Performance Magic and Martial Abilities:

Not that I reread it, but I have vague memories of reaching this conclusion: attacking is an action, casting is an action, you cannot do 2 actions in the same round. You could somehow use the sword to touch the target, but there are no expectations of strength behind that stab.

I wouldn't go that far. Holding your talisman is supposed to make casting easier, not harder. Applying a -2 for holding it will counteract a huge portion of the bonuses that could be gained via attunements. I would say any hand holding a talisman is essentially a free hand, manipulating the talisman in place of manipulating the hand.


In our saga, the issue has come up, and this is what we ruled.
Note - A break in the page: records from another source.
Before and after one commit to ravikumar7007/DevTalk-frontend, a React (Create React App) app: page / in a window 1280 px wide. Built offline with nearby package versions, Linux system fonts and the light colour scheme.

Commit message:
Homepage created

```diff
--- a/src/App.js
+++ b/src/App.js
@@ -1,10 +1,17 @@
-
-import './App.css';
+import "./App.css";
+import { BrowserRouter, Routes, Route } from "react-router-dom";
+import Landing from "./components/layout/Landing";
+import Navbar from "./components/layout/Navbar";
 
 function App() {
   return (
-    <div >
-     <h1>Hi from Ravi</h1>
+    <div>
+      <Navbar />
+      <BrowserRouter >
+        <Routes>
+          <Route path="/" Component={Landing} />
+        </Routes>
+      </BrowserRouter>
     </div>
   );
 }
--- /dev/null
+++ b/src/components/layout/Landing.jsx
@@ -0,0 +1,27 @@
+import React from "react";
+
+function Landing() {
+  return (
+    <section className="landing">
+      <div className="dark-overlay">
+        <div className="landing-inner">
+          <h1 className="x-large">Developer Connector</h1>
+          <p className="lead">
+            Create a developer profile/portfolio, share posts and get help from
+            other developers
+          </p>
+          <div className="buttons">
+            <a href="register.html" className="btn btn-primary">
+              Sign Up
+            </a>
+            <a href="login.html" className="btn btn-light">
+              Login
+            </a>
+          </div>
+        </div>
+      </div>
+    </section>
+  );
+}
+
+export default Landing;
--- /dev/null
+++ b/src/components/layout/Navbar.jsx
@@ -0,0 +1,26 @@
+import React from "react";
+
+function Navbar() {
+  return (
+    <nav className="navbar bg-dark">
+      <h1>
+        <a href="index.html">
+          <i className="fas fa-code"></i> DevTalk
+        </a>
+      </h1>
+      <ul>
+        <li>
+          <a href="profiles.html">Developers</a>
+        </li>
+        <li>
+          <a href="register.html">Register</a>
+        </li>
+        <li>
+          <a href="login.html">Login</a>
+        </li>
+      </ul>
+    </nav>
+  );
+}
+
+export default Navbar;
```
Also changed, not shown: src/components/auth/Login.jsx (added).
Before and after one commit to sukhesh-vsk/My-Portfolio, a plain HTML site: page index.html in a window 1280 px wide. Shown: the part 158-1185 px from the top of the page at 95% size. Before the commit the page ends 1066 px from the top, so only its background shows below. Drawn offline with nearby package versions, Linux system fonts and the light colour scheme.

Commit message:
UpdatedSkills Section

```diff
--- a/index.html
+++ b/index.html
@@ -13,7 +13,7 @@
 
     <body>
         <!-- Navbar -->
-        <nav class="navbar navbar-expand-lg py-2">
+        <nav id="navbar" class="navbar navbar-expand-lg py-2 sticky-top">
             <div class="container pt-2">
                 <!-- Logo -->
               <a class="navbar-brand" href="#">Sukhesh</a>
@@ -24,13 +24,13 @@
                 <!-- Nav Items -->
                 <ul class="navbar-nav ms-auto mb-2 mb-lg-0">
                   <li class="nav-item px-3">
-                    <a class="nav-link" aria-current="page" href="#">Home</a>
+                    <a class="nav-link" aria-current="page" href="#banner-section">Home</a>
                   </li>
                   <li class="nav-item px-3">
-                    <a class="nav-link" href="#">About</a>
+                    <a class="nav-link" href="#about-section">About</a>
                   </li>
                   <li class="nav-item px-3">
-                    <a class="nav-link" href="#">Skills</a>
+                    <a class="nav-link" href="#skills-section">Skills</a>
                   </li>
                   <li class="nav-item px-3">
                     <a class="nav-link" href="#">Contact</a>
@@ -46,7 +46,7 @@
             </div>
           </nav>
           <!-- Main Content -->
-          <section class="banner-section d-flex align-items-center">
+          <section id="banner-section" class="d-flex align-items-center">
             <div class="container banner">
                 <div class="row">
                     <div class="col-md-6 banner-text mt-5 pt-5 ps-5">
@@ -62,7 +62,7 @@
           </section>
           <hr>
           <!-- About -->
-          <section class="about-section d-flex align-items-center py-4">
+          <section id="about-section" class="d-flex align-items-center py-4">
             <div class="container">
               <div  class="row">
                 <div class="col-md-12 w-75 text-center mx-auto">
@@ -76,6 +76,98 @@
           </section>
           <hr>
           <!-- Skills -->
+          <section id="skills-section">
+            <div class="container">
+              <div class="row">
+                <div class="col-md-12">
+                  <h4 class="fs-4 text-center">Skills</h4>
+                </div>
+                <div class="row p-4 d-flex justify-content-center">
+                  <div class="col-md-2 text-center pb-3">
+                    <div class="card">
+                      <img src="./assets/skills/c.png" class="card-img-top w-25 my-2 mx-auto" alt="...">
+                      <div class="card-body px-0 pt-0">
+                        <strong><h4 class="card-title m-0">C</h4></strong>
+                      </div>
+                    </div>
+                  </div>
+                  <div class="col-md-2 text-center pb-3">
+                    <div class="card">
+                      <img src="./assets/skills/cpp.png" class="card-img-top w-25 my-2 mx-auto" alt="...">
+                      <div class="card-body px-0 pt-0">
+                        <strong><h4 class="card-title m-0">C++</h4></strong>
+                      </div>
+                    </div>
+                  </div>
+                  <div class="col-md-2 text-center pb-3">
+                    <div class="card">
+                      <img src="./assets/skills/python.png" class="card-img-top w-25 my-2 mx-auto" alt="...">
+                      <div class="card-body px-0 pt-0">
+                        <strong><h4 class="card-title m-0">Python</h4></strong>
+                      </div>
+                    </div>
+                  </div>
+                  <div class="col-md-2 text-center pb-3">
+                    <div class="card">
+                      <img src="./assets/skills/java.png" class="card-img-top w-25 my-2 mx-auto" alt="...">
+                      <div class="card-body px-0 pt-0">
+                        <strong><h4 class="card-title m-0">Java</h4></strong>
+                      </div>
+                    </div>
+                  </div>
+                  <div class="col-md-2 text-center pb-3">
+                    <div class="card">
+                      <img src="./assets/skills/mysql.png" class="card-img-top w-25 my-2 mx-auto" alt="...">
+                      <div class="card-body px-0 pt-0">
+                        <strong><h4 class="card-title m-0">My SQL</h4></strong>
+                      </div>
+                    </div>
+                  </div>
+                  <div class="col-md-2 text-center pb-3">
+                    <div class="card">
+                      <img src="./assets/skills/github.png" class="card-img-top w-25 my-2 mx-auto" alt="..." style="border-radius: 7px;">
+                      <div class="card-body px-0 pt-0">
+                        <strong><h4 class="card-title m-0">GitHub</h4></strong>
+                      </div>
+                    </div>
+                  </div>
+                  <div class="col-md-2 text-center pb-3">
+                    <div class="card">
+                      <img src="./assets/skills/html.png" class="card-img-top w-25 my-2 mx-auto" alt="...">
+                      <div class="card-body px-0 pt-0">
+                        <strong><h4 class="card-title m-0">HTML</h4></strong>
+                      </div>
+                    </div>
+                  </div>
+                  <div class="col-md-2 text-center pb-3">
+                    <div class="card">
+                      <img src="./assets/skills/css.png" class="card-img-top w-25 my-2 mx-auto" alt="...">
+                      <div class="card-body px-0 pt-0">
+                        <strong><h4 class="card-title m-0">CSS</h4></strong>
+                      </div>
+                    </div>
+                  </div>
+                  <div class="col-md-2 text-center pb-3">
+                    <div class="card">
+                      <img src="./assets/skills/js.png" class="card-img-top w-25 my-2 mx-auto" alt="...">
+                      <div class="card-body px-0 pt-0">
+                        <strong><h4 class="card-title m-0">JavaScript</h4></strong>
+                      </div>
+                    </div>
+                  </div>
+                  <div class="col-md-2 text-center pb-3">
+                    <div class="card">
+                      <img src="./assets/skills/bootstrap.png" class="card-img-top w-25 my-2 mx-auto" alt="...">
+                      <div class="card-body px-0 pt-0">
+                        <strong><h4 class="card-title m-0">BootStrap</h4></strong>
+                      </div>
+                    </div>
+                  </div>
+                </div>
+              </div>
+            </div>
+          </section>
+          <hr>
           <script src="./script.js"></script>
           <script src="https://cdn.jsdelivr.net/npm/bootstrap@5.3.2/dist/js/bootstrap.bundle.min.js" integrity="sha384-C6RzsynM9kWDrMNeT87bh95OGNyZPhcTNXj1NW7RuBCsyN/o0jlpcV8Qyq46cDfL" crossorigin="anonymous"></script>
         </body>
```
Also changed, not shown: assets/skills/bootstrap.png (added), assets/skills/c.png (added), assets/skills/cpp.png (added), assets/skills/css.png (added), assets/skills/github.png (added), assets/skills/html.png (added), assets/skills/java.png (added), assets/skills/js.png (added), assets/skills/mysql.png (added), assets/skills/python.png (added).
There are two cases.

a) Using the talisman as a weapon would not have required a die roll. For example, using a sacrificial knife to stab a victim tied on the altar to the Old Gods. In this case, you cast the spell as if it were your only action, though you may need a Concentration roll depending on the circumstances.

b) Using the talisman as a weapon would have required a die roll, as is the case in most combat. In this case, your spell must be fast cast as a reaction to the event of your talisman hitting the target, with all the appropriate requirements and penalties.

A useful effect to instill in a weapon talisman is a RegoVim spell that holds a spell until your talisman touches the target. Then you can cast the spell (or spells!) beforehand, or even fast-cast them but without the timing requirements, and they go off once you hit your target with a normal combat roll. Of course, in the case of an opponent protected by magic resistance this raises the issue of penetration...

I would agree if the talisman is being used only for spell casting during the round -- you are using it to perform magical gestures.

But if you are attacking with it, then it cannot be used to make those gestures -- it is feinting, parrying and generally threatening the opponent.

I would agree if you're trying to make a real attack, fighting with it as a weapon. But if you are just using it to touch an opponent instead of trying to touch the opponent with your hand, this is just a substitute.


Semems like we agree, then:

  • Just trying to achieve touch with the talisma = no penalty, but no weapon damage
  • Trying to cast a spell while doing a real attack with the talisman = multiple penalties, possibility of weapon damage (need to actually succeed the attack roll) in addition to the spell (if concentration and casting rolls succeed)

Some great stuff here.

I'm going with Ezzelino's House Rules, in particular, rule B

Which I think is perfect.

I really like the ReVi idea too, that hadn't occured to me.

On the hands thing, I've always ruled that you only need a single hand free for spellcasting, mainly because I like the idea of wizards with staves, swords, wands and other things in their other hands. Its moot in this case though since the character who is going to be smacking things with her talisman has subtle magic.

Things get more practical if you have the still casting (or subtle magic virtue), fast casting and stalwart casting masteries for the spell.

I always assumed you had to make 3 rolls,
1 to cast
1 to maintain concentration
1 to hit the target and release the spell.

I did wonder about adding magnitudes for no voice/gestures ala "kiss of death" (iirc), but that makes any combat spell essentially useless against anything but mundane beings due to reduced penetration.

In the end i went with enchanted effects with penetration included.

As an aside, i also figured that if you are simply trying to touch an individual, and that a grazing touch is sufficient, then its a lot easier than trying to penetrate armour with a sword etc. After all, if i am casting perdo corpus spells on a human, i don't need to do more than perceive the human. Thus i can eg tap his sword with mine and dump the spell into him through that, or slap the armour with the blade... either would work for me.
My justification for the parry working is quite simply that it is a part of the (lower case i) individual, the same as clothing.

Apologies for spelling etc, im typing this in the cafe at o my word its early.